Multiple Claims – those where two or more people bring proceedings arising out of the same facts, usually against a common employer
There were 31,921 multiple claims received this quarter which is an increase of 467% on the same period last year. There was one large multiple claim recorded in this quarter against an airline company which contributed to approximately 30,000 of the new receipts. The multiple claims related to 548 multiple claim cases (an average of 58 claims per multiple case) this was up from 265 cases (average of 21 claims per case) in the same period one year ago.
The statistics provided by the MOJ (summarised above) suggest that there is a strong correlation between the abolition of employment tribunal fees and the increase in claims brought at the tribunals. Of course, many predicted that ET claims would suffer following the introduction of fees, and suffer they did, with a dramatic drop in new claims. However, the new MOJ statistics show that the abolition of fees following the Supreme Court judgment in R (Unison) v Lord Chancellor  UKSC 51 (see blog) has removed the barrier employees faced to access justice. One wonders how the EAT failed to see that the introduction of fees was so very wrong, when it was so plain to see for everyone else.

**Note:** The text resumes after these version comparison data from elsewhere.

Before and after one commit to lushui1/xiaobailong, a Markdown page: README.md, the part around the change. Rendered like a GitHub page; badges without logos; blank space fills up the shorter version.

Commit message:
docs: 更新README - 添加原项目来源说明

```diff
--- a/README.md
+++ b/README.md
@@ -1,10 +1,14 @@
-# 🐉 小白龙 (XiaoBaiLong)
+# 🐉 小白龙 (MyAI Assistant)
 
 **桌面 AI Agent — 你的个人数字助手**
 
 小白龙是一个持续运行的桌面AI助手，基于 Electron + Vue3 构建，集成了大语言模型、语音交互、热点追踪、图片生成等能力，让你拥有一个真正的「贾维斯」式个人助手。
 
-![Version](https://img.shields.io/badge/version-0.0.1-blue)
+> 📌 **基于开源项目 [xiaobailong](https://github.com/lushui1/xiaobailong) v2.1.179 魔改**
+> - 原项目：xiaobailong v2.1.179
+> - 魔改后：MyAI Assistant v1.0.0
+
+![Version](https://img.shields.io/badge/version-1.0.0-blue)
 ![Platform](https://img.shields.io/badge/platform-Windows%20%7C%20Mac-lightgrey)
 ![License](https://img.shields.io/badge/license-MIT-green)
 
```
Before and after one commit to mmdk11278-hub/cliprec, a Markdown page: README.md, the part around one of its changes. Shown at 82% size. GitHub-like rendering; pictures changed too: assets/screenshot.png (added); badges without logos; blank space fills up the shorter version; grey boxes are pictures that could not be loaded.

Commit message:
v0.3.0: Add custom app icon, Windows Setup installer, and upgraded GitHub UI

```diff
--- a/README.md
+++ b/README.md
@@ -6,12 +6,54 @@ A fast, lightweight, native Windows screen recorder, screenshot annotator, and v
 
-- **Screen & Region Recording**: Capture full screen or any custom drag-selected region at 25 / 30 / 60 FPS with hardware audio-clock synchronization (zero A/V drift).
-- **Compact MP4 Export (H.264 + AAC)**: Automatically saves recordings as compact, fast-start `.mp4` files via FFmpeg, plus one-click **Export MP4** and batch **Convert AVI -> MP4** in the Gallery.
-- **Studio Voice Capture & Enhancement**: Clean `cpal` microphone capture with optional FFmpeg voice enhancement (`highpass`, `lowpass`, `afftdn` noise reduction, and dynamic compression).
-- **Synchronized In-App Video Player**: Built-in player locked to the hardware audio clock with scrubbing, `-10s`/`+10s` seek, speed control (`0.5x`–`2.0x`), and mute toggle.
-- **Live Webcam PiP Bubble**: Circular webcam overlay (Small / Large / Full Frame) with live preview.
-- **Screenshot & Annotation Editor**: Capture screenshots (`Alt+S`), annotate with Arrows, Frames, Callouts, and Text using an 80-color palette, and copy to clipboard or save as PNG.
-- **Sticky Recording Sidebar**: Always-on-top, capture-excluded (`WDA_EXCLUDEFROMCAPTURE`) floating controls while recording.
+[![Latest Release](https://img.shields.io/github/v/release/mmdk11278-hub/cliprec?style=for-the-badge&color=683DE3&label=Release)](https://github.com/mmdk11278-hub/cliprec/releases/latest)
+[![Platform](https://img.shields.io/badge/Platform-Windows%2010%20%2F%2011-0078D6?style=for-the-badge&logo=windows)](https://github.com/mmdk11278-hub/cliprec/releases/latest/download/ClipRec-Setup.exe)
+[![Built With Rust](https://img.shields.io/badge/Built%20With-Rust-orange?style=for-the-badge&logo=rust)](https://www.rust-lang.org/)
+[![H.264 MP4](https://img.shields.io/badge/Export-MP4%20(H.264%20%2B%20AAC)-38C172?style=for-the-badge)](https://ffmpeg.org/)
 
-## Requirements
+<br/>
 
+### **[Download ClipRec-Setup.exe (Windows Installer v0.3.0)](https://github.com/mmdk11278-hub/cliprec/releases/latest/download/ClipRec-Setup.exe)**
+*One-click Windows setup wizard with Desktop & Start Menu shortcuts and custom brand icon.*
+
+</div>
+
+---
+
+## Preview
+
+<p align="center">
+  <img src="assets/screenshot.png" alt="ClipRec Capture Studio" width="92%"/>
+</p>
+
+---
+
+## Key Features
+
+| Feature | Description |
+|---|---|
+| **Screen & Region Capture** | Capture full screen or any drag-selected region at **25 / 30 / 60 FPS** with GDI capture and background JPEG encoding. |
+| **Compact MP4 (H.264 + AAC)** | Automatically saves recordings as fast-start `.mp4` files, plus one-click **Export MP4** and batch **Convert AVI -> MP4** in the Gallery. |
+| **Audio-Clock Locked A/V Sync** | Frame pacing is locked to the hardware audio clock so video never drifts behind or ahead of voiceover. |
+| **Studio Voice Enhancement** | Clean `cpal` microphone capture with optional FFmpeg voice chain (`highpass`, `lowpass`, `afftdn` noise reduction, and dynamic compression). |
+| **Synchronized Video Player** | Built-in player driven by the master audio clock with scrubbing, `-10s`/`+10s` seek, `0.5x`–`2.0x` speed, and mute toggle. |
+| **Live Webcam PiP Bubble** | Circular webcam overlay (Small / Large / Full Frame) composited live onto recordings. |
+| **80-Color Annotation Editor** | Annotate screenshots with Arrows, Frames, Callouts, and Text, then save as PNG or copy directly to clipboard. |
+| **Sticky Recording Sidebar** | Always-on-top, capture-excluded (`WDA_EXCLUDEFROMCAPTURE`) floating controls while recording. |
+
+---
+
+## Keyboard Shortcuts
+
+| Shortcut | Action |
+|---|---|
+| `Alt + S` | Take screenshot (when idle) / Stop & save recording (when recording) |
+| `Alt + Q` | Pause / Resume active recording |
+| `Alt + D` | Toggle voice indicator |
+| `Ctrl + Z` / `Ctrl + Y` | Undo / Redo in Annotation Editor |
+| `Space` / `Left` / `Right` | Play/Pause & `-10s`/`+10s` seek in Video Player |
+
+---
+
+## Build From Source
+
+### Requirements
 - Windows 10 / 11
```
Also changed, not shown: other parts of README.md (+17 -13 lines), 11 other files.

It remains to be seen whether this trend will continue and it will be interesting to see what the figures will be at 12 months post abolition of fees.